## GIVEN ENTRIES:
=== Section Start ===

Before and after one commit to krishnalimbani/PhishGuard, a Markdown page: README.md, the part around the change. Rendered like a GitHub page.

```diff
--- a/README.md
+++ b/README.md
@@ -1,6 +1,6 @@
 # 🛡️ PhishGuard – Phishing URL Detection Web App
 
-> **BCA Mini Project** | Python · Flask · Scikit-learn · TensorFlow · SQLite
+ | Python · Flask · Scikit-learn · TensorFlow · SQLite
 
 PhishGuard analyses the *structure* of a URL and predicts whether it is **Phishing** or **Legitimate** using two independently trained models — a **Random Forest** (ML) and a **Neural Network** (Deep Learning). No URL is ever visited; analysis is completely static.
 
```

=== Section End ===

## ACTIVITY:
Copy every line of the listing, exact to the last character.

## THE COMPLETED TASK:
Before and after one commit to krishnalimbani/PhishGuard, a Markdown page: README.md, the part around the change. Rendered like a GitHub page.

```diff
--- a/README.md
+++ b/README.md
@@ -1,6 +1,6 @@
 # 🛡️ PhishGuard – Phishing URL Detection Web App
 
-> **BCA Mini Project** | Python · Flask · Scikit-learn · TensorFlow · SQLite
+ | Python · Flask · Scikit-learn · TensorFlow · SQLite
 
 PhishGuard analyses the *structure* of a URL and predicts whether it is **Phishing** or **Legitimate** using two independently trained models — a **Random Forest** (ML) and a **Neural Network** (Deep Learning). No URL is ever visited; analysis is completely static.
 
```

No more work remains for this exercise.